### WORK INSTRUCTIONS
Every line below that holds "index" must be copied.

*** EXERCISE INPUTS ***

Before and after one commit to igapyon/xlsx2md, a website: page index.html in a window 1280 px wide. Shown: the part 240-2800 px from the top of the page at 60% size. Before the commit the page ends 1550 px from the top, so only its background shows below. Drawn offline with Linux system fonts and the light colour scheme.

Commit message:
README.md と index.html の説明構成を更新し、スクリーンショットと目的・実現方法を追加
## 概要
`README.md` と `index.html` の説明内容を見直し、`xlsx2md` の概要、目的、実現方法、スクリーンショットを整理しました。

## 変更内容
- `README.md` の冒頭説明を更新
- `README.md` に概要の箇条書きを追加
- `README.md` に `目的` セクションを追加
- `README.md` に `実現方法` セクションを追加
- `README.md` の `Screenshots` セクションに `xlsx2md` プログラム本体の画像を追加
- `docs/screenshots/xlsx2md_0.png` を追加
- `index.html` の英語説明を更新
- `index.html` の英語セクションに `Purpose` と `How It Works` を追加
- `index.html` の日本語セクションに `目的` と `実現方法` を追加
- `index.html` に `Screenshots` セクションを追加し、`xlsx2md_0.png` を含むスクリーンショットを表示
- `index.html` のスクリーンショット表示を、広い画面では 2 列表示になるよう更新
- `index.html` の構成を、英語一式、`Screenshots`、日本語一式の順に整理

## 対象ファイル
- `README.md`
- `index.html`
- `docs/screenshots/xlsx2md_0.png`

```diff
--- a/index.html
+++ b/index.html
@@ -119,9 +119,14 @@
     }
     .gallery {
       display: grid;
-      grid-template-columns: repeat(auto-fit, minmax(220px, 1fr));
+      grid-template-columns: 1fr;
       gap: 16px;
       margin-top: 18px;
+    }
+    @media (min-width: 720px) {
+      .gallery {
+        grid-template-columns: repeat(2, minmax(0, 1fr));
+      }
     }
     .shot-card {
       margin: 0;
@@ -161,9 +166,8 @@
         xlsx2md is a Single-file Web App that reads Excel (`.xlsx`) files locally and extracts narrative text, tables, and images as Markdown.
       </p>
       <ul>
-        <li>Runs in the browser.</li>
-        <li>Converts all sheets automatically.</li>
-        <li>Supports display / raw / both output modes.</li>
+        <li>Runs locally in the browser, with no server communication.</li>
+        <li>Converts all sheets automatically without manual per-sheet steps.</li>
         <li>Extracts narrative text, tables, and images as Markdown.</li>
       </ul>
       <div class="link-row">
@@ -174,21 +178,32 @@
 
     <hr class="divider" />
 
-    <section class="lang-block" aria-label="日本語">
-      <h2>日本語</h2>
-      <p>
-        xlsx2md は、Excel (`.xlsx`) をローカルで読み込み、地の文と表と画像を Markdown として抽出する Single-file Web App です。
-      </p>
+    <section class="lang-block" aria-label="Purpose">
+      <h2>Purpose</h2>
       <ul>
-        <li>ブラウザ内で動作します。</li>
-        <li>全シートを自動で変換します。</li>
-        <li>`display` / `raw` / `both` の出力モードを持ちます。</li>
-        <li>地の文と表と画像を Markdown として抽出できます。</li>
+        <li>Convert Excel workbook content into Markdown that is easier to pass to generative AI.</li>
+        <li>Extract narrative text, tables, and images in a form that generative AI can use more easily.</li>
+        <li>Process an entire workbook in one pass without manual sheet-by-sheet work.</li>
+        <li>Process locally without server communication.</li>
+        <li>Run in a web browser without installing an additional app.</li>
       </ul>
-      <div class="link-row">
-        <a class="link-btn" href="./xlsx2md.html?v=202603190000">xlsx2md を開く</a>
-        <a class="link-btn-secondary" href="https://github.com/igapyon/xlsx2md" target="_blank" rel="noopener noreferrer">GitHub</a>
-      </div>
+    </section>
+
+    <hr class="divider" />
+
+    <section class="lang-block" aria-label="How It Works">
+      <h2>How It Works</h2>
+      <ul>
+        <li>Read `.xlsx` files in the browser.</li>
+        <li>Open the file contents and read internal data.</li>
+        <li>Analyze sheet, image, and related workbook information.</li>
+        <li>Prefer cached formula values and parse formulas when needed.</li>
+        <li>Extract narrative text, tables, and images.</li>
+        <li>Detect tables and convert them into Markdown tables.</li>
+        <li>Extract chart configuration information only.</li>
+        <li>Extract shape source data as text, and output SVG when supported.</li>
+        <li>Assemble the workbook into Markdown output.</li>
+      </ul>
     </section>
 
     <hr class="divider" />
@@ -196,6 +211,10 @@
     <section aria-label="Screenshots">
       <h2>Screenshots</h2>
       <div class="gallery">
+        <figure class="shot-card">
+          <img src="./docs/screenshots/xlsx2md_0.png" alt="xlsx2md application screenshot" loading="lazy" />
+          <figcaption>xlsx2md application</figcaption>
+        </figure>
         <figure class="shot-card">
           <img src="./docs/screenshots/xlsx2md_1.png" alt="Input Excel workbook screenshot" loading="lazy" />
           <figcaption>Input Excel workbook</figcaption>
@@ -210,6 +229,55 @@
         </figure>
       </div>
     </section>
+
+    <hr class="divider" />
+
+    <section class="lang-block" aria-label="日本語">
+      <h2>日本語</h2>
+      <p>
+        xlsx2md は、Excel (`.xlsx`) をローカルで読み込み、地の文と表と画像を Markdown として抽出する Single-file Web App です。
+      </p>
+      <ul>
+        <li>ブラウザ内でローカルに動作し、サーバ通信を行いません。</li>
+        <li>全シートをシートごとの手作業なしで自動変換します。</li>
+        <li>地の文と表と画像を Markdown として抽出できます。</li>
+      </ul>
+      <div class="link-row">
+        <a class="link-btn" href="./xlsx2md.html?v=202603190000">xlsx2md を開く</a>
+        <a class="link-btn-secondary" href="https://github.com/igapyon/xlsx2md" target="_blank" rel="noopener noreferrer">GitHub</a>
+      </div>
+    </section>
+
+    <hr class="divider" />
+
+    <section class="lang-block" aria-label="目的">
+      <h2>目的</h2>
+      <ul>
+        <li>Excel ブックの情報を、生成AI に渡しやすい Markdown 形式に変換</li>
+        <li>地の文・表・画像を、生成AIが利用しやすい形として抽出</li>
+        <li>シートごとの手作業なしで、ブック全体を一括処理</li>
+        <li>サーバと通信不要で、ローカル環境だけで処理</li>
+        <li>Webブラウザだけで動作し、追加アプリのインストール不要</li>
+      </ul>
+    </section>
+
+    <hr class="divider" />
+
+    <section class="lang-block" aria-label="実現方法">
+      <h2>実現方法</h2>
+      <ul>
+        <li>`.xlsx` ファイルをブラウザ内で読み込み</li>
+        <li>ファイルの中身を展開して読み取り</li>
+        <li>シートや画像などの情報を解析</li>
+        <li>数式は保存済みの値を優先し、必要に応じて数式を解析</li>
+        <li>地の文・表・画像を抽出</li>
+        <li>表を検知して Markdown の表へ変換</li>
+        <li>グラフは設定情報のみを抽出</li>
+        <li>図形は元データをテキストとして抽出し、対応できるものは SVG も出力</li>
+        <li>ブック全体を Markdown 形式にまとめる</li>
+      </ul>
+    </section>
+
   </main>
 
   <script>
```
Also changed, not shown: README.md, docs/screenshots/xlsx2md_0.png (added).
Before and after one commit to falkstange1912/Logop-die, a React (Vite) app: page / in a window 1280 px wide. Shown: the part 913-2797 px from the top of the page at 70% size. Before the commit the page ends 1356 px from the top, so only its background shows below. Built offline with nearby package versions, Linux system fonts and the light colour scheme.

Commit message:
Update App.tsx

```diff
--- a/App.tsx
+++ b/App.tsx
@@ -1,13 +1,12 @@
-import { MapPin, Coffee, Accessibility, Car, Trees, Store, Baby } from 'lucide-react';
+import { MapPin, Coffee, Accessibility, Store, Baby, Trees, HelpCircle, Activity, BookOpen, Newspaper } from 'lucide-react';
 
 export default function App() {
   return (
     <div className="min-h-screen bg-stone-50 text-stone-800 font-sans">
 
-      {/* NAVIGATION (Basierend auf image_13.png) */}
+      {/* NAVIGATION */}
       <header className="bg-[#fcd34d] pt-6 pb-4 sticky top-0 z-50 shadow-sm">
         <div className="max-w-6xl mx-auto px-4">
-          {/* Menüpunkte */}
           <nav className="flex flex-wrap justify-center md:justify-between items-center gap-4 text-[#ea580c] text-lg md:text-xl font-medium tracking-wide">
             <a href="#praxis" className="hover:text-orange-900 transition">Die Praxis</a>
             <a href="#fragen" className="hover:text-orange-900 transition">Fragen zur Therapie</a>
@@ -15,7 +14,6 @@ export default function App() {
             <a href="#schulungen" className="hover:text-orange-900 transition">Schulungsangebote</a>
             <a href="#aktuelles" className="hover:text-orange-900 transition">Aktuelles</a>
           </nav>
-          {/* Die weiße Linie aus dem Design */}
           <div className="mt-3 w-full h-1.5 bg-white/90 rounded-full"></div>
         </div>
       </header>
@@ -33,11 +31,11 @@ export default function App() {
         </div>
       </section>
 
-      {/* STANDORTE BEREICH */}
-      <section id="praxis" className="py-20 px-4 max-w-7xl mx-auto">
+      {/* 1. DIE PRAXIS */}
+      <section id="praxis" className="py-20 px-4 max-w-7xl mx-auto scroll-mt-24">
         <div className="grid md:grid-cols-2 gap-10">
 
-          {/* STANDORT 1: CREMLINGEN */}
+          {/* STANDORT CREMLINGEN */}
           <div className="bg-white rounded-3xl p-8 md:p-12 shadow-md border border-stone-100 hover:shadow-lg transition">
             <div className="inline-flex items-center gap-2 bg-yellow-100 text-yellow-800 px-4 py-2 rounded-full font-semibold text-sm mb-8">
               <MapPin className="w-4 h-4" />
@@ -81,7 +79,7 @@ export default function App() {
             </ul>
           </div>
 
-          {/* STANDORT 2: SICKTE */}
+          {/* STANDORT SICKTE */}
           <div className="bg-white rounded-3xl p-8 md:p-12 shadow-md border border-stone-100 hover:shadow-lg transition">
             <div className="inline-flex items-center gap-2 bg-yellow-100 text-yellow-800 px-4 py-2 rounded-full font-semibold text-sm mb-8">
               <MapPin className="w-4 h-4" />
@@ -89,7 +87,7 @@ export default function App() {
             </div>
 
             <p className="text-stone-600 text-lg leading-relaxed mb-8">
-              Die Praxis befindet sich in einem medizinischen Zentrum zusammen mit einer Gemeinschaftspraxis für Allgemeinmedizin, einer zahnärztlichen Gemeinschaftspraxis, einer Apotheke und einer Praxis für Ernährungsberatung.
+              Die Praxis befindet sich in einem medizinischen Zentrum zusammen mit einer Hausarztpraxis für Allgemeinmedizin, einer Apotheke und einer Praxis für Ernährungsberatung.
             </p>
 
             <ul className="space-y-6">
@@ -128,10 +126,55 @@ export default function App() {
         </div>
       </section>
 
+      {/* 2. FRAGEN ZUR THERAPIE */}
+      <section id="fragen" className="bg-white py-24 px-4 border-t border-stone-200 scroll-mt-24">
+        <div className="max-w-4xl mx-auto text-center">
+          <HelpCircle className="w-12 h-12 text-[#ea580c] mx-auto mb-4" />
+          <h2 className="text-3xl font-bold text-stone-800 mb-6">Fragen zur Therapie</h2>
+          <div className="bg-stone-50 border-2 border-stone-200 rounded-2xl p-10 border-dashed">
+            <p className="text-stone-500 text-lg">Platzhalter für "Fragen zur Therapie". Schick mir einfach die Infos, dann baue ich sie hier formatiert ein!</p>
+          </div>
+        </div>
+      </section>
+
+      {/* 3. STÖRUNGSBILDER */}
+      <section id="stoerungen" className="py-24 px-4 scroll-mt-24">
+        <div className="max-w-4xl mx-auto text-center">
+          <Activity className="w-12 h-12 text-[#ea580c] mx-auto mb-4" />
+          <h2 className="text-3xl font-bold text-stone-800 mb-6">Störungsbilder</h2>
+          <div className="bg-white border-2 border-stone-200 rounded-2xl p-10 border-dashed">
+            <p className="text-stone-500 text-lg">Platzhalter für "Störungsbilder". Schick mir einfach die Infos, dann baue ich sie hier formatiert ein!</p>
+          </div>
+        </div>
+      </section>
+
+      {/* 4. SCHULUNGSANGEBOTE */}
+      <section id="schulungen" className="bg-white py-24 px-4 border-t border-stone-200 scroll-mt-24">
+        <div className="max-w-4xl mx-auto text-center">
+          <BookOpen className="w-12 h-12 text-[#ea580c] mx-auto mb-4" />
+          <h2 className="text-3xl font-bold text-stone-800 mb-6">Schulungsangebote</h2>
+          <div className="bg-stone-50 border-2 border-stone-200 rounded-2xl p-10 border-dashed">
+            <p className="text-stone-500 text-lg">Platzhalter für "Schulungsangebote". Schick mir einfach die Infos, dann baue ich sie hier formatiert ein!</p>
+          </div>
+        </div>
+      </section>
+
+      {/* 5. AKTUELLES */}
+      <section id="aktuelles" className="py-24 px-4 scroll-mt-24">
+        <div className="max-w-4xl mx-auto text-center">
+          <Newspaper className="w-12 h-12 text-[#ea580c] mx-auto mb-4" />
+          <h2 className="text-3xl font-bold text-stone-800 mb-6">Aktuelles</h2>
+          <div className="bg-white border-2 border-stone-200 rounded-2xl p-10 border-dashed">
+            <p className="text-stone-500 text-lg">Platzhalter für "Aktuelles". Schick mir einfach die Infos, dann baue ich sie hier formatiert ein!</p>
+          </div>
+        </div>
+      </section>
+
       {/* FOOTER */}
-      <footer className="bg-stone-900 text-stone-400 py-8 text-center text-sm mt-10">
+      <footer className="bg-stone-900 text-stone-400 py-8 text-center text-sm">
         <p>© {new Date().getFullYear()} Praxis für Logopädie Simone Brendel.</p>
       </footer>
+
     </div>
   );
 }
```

*** End of EXERCISE INPUTS ***

### PROBLEM SOLUTION
Before and after one commit to igapyon/xlsx2md, a website: page index.html in a window 1280 px wide. Shown: the part 240-2800 px from the top of the page at 60% size. Before the commit the page ends 1550 px from the top, so only its background shows below. Drawn offline with Linux system fonts and the light colour scheme.
README.md と index.html の説明構成を更新し、スクリーンショットと目的・実現方法を追加
`README.md` と `index.html` の説明内容を見直し、`xlsx2md` の概要、目的、実現方法、スクリーンショットを整理しました。
- `index.html` の英語説明を更新
- `index.html` の英語セクションに `Purpose` と `How It Works` を追加
- `index.html` の日本語セクションに `目的` と `実現方法` を追加
- `index.html` に `Screenshots` セクションを追加し、`xlsx2md_0.png` を含むスクリーンショットを表示
- `index.html` のスクリーンショット表示を、広い画面では 2 列表示になるよう更新
- `index.html` の構成を、英語一式、`Screenshots`、日本語一式の順に整理
- `index.html`
--- a/index.html
+++ b/index.html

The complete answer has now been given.